■ Requirement
Pull every line containing "fill" out of the material below.

■ Stored data
*****
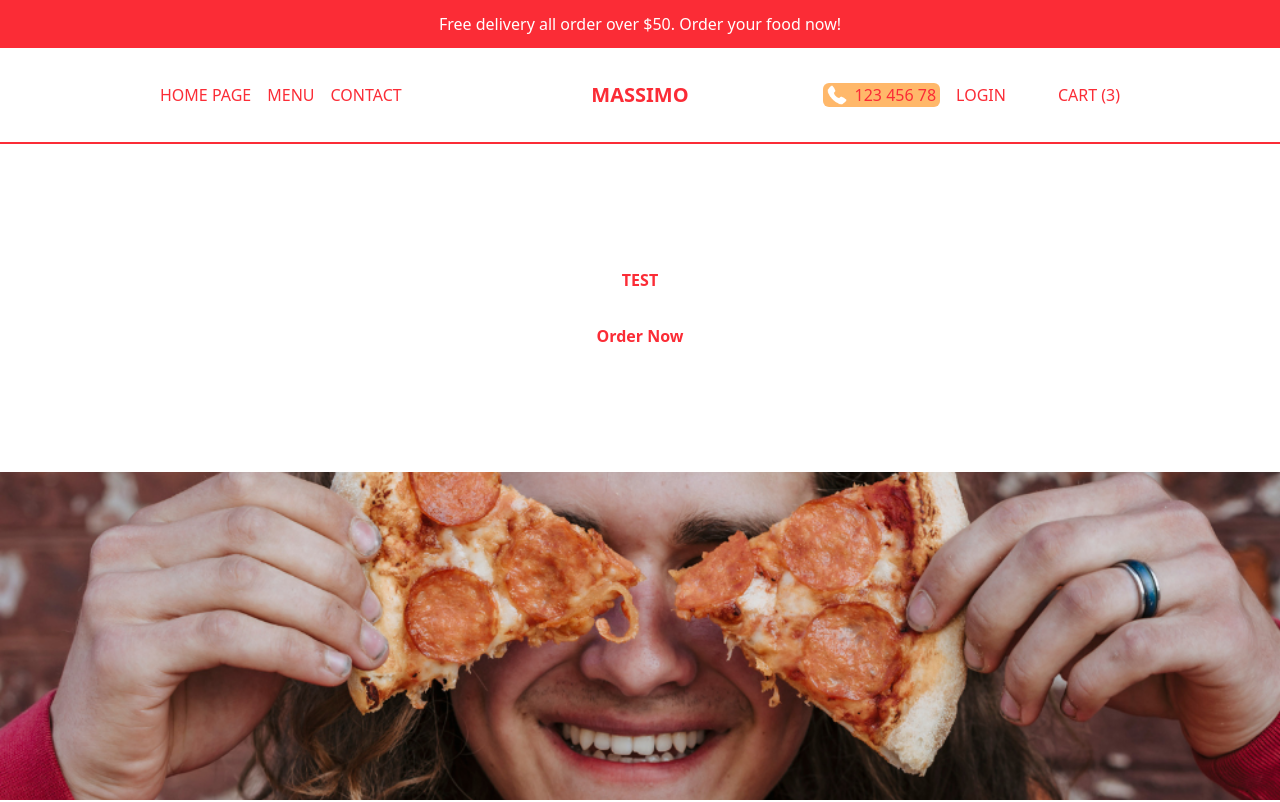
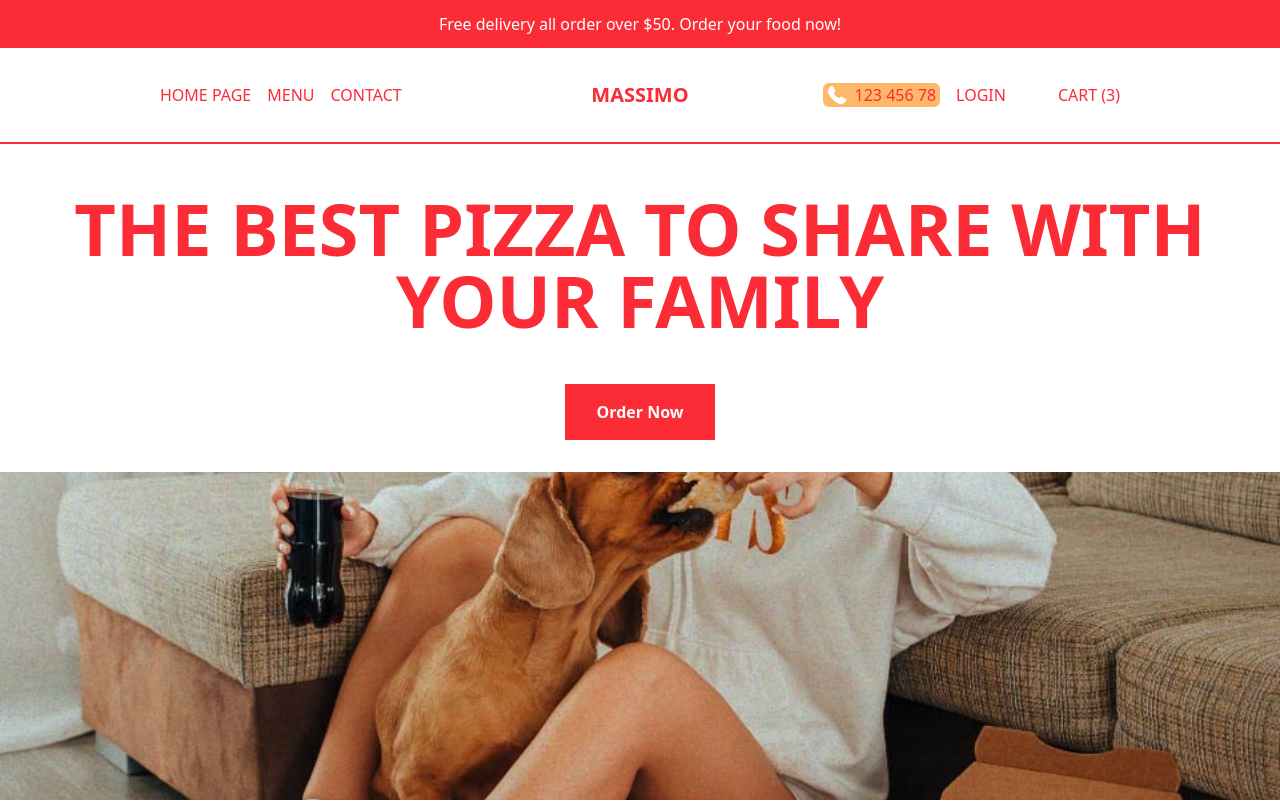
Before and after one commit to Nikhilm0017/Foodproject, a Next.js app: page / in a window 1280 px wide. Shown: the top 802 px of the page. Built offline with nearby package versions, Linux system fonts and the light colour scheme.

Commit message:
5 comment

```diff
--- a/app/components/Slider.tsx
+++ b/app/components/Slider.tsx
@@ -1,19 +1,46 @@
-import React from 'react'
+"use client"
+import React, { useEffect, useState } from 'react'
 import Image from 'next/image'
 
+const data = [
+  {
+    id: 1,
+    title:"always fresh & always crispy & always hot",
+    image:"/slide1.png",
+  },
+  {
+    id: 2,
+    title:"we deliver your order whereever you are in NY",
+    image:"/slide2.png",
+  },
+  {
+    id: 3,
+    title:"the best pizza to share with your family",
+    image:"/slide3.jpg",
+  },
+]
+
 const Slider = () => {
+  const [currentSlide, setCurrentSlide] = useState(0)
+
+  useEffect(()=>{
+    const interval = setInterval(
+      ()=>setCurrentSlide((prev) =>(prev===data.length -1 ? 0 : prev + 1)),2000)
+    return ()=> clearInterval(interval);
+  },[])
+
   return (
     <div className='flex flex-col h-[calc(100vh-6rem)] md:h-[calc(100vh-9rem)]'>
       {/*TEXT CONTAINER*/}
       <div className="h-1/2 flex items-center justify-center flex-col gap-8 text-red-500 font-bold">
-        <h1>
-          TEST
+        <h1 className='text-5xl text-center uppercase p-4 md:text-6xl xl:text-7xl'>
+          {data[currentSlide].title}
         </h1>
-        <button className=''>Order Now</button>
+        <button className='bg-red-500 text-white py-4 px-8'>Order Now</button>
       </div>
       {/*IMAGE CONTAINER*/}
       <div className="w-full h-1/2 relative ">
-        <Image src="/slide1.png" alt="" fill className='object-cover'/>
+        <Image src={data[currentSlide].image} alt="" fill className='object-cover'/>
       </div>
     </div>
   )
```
*****
■ Completed task
-        <Image src="/slide1.png" alt="" fill className='object-cover'/>
+        <Image src={data[currentSlide].image} alt="" fill className='object-cover'/>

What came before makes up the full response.